This is one of many entries that has L245WP as the monitor name, many of which look virtually identical. Note that on the first line, you can see the entry names as they are also reported in Phoenix. This is apparently a GSM5624 entry. My output also has very similar GSM5623 entries, but the difference is that all the GSM5623 entries have the Digital field set to No, while all the GSM5624 entries have Digital set to Yes. Since my monitor is connected through HDMI, which is a digital connection, I went with GSM5624.

Again, this is only for my particular computer and configuration -- yours may very well be different. It shouldn't be too hard for you to figure out which Phoenix entry you need. In most cases simply the brand identifier will suffice, but it's a good idea to double-check with DumpEDID anyway. On a side note, I have no idea why 1900x1200 is not listed here, or in any other L245WP entry for that matter.

So load up your entry in Phoenix (in my case, GSM5624) and hit the Byte Viewer button (marked below with a red circle):

This will open the raw EDID data byte view. The bytes you need are displayed here as bytes 8 through 11 (marked below with a red rectangle); in my case, 1E 6D 24 56. Note that the last two bytes happen to coincide with the product ID 5624 as also found in GSM5624. Again, your values may be different -- typically the 24 byte is a different value like 3F or something.

With our 4 bytes found, we're ready to edit the registry. Before we continue, please, please remember to make a backup of any registry values you change. This cannot be stressed enough.

Open the registry editor (Windows+R, enter "regedit", hit return) and navigate to HKEY_LOCAL_MACHINE/SYSTEM/CurrentControlSet/Control/Video. This key contains many subkeys with GUID names (you know, those strings that look like {15687F68-86E0-41BC-BD74-189D6CBF4F2C}). Exactly one of these GUID subkeys will contain subkeys 0000 and 0001 and, within both of those 0000 and 0001 subkeys, will have further subkeys Display, Settings, Uninstall and VolatileSettings. Note that there may be multiple GUID keys that contain the 0000 and 0001 subkeys, but there should be only one for which the 0000 and 0001 keys themselves contain further subkeys. This is the GUID key you need.

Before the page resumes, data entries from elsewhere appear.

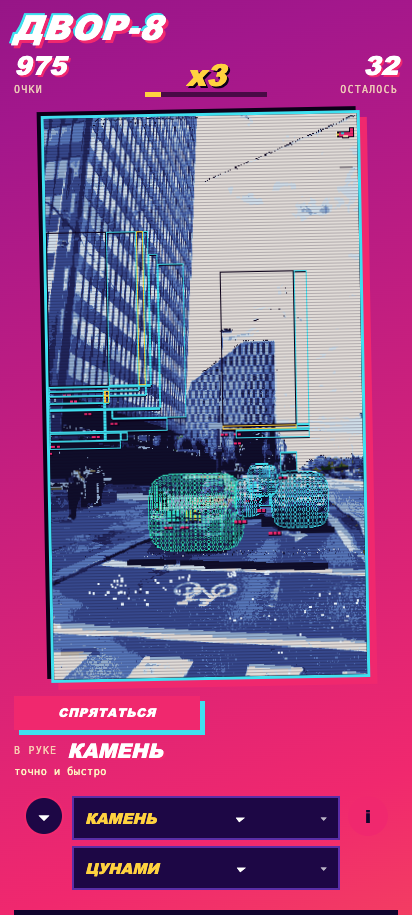
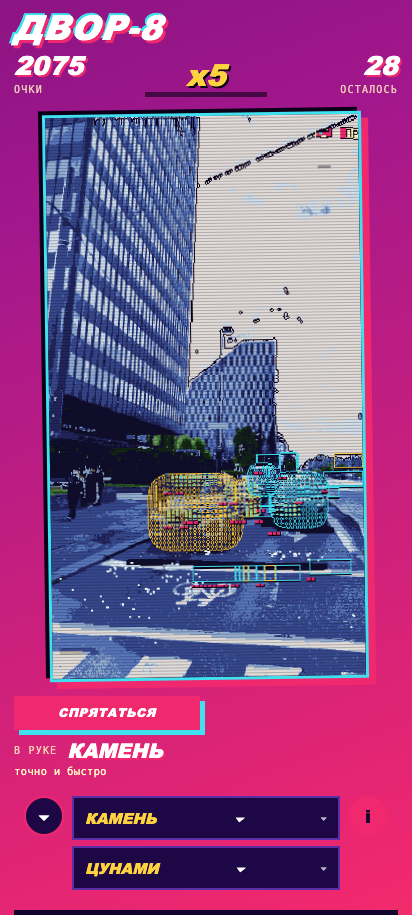
The prototype is complete: v9's three items applied, and the whole set validated
THE FUNCTIONAL PROTOTYPE, all modules in place and validated:
  the info tap OWNS THE GESTURE (it used to fall through to the throw handler on the same element, so
  in info mode a tap both described a thing and threw the stone - which is exactly what "info button
  doesn't work" feels like); the thing stays marked until the next tap
  the facade's chunks follow THE PHOTOGRAPH'S OWN COLUMN AND FLOOR SPACING (the median width and
  height of the windows found on that facade) instead of a guessed 22 px pitch
  EVERY BUILDING GETS ITS 1-PX OUTLINE AGAINST THE SKY, by v9's exact rule: a pixel that IS sky with a
  neighbour that is NOT gets the shared outline colour - one line, in the darkest palette colour,
  along the photograph's real skyline
  the sky is v9's design (one blue, a horizon band, three cloud tones) and the two sky rows now agree
  at ten entries instead of one demanding eight

VALIDATION on the creator's Prague photograph, clean frame, no page errors:
  320 checks, 0 FAIL
  GATE 8 OK / 0 FAIL
  181 window sprites · 16 palette entries on the road · sky 9 colours with 46% of the band in ONE tone
  a full run: 28 things, the yard taken to its destroyed state (score 2075), the tsunami through its
  three beats

diff --git a/src/main.js b/src/main.js
@@ -1010,6 +1010,7 @@ function throwAt(at) {
 // lifting, and only if the finger did not travel. Everywhere else a throw is on touch, with no wait.
 tiltEl.addEventListener('pointermove', (e) => {
   if (stage !== 'play' || !world || press) return;
+  if (infoOn) { aimAt(...Object.values(toWorld(e))); return; }        // info mode aims but never throws
   const at = toWorld(e);
   aimAt(at.x, at.y);
 }, { passive: true });
@@ -1148,11 +1149,18 @@ $('fateBtn')?.addEventListener('click', () => { if (stage === 'play') summonDisa
   });
   tiltEl.addEventListener('pointermove', (e) => {
   if (stage !== 'play' || !world || press) return;
+  if (infoOn) { aimAt(...Object.values(toWorld(e))); return; }        // info mode aims but never throws
   const at = toWorld(e);
   aimAt(at.x, at.y);
 }, { passive: true });
 tiltEl.addEventListener('pointerdown', (e) => {
     if (!infoOn || stage !== 'play' || !world) return;
+    // THE INFO TAP OWNS THE GESTURE. It used to fall through to the throw handler on the same element, so in info
+    // mode a tap both described a thing and threw the stone at it - "info button doesn't work" is exactly what
+    // that feels like. The event stops here, and the thing stays marked until the next tap (v9 keeps its
+    // selection and blinks it, rather than flashing it away).
+    e.stopPropagation();
+    e.preventDefault();
     const at = toWorld(e);
     const t = pick(world, at.x, at.y);
     // THE OBJECT IS OUTLINED WHILE IT IS DESCRIBED. Info mode was returning a line of text about a thing the

diff --git a/src/vector.js b/src/vector.js
@@ -1037,6 +1037,29 @@ export function trace(rgba, w, h, opts = {}) {
     skys = { skyTones, band, cloudA, cloudB, cloudC };
   }
 
+  // ---- 5i. EVERY BUILDING GETS ITS 1-PX OUTLINE AGAINST THE SKY (v9's L4) --------------------------
+  //
+  // v9's rule, verbatim: "an object's edge is every pixel that touches a pixel of another object. Buildings get a
+  // 1-px outline against the sky." The sky is known exactly at this point, so the rule is exact: a pixel that IS
+  // sky and has a neighbour that is NOT gets the shared outline colour. That is one line, in the darkest palette
+  // colour, along the real skyline of the photograph - not a drawn skyline and not a box.
+  {
+    const OUTS = palette.length - 2;
+    let drawn = 0;
+    for (let y = 1; y < h - 1; y += 1) {
+      for (let x = 1; x < w - 1; x += 1) {
+        const p2 = y * w + x;
+        if (!sky[p2]) continue;
+        if (sky[p2 - 1] && sky[p2 + 1] && sky[p2 - w] && sky[p2 + w]) continue;
+        if (idx[p2] === OUTS) continue;
+        if (cls[p2] === 2) continue;                        // vegetation keeps its own ramp (R15)
+        idx[p2] = OUTS;
+        drawn += 1;
+      }
+    }
+    if (drawn) sky.__edge = drawn;
+  }
+
   // ---- 6. designed clouds, and one line along the skyline ------------------------------------------------
   const cloudColour = skys ? skys.cloudA : entryFor(palette, 250, 250, 252);
   const cloudShade = skys ? skys.cloudC : entryFor(palette, 198, 214, 232);

diff --git a/src/world.js b/src/world.js
@@ -159,7 +159,14 @@ export const CELL = 22;
 
 export function cellsOf(world, s) {
   if (!s.cells) {
-    const cols = Math.max(1, Math.round(s.w / CELL)), rows = Math.max(1, Math.round(s.h / CELL));
+    // V9'S L5: the chunks follow THE PHOTOGRAPH'S OWN COLUMN AND FLOOR SPACING where the facade has a rhythm.
+    // A structure carries the windows found on it; their median width is the bay, their median height the storey.
+    // A fixed 22 px pitch was a guess about a building the photograph had already measured for us.
+    const win = s.windows && s.windows.length ? s.windows : null;
+    const med = (xs) => { const a2 = xs.slice().sort((x, y) => x - y); return a2[Math.floor(a2.length / 2)] || 0; };
+    const pitchW = win ? Math.max(6, med(win.map((q) => q.w))) : CELL;
+    const pitchH = win ? Math.max(6, med(win.map((q) => q.h))) : CELL;
+    const cols = Math.max(1, Math.round(s.w / pitchW)), rows = Math.max(1, Math.round(s.h / pitchH));
     s.cells = { cols, rows, cw: s.w / cols, ch: s.h / rows, gone: new Set() };
   }
   return s.cells;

Within the correct GUID key you just found (in my case, {15687F68-86E0-41BC-BD74-189D6CBF4F2C}), navigate to the 0000 subkey. You should see a bunch of registry values already present in this key.

We're now going to create a new binary registry value within this 0000 subkey that will tell the NVIDIA drivers to override some EDID data which will fix our problem. The binary value we'll be assigning looks like this:

?? ?? ?? ?? 00 00 FF FF 04 00 00 00 7E 01 00

... where the first four bytes are given by those extracted from Phoenix (this is very important!). Since in my case the four bytes were 1E 6D 24 56, my binary value would become

1E 6D 24 56 00 00 FF FF 04 00 00 00 7E 01 00

But again, you may have a different four bytes and thus also a different binary value.

Ok, so let's create the registry value now. First, back up your GUID registry key (right-click > Export). Right-click on the 0000 subkey within the GUID subkey and pick New > Binary Value. Give it the name OverrideEdidFlags0, enter the binary value as you've constructed above (in hex) and hit OK.

That's it. Close the registry editor and reboot your computer. When it's back, you should now be able to enjoy a full 1900x1200 display and be able to select your scaling mode again from the NVIDIA Control Panel (under Adjust desktop size and position).